## Task:
Please find all lines containing "layout" in the listing below and copy them.

==*==

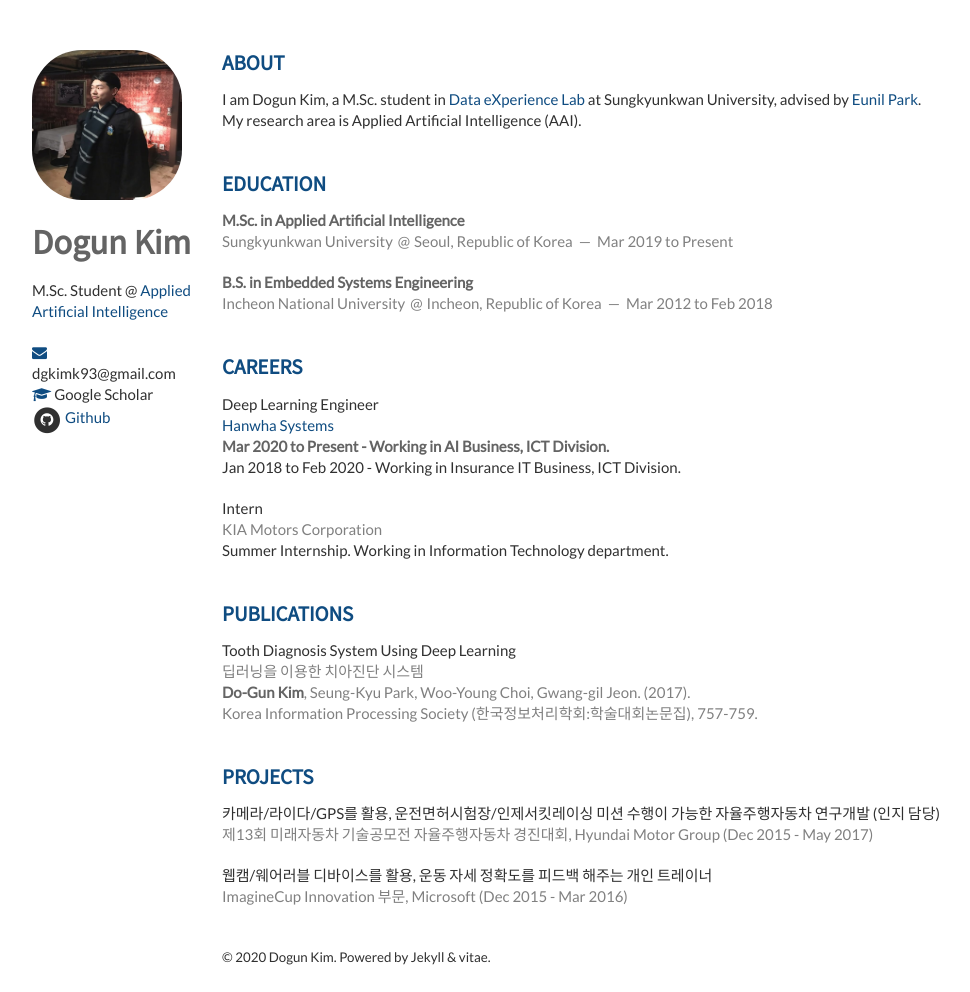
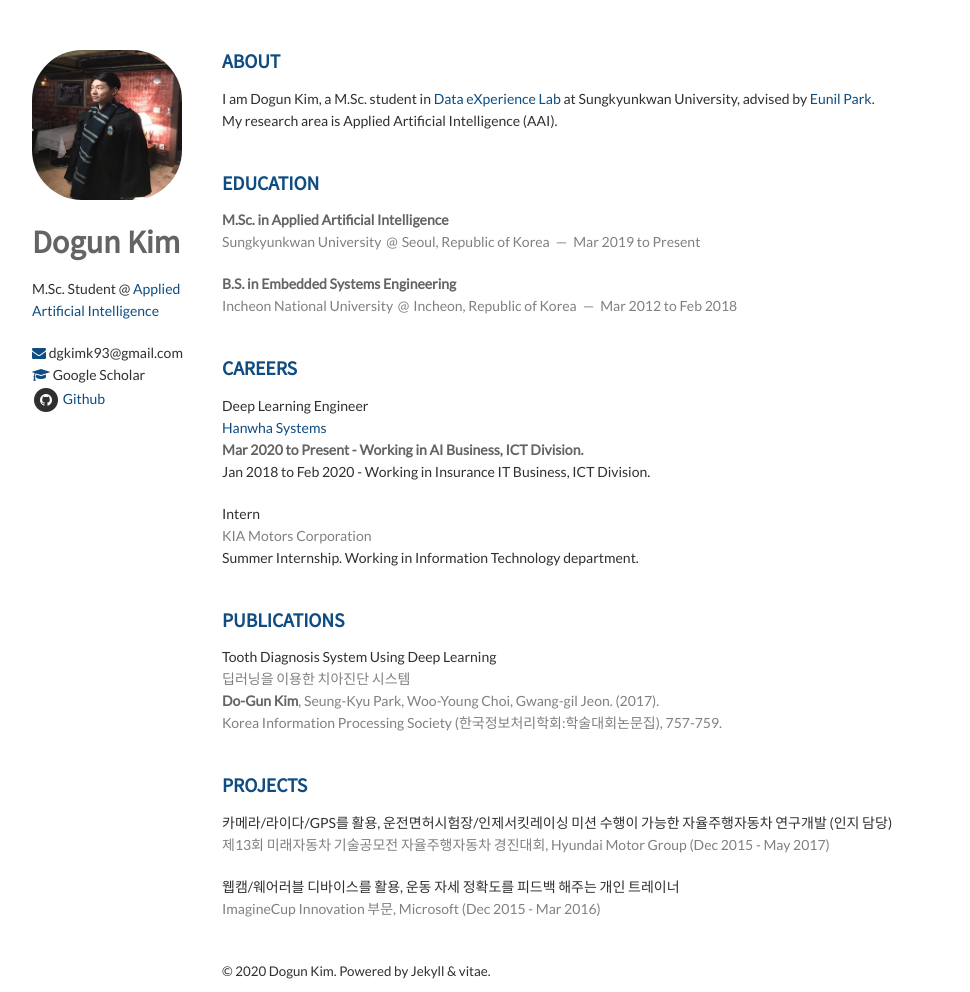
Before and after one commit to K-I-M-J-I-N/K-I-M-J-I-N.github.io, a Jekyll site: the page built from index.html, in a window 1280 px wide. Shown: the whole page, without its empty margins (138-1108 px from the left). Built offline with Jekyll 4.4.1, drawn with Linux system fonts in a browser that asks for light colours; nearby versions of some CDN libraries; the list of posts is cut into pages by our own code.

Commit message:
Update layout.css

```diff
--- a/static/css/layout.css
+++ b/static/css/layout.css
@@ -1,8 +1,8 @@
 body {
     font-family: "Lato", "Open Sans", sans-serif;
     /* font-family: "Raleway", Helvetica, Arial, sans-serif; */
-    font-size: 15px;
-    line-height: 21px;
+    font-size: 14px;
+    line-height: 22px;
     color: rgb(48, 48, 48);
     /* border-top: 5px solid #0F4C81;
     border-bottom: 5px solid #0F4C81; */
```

==*==

## Result:
Update layout.css
--- a/static/css/layout.css
+++ b/static/css/layout.css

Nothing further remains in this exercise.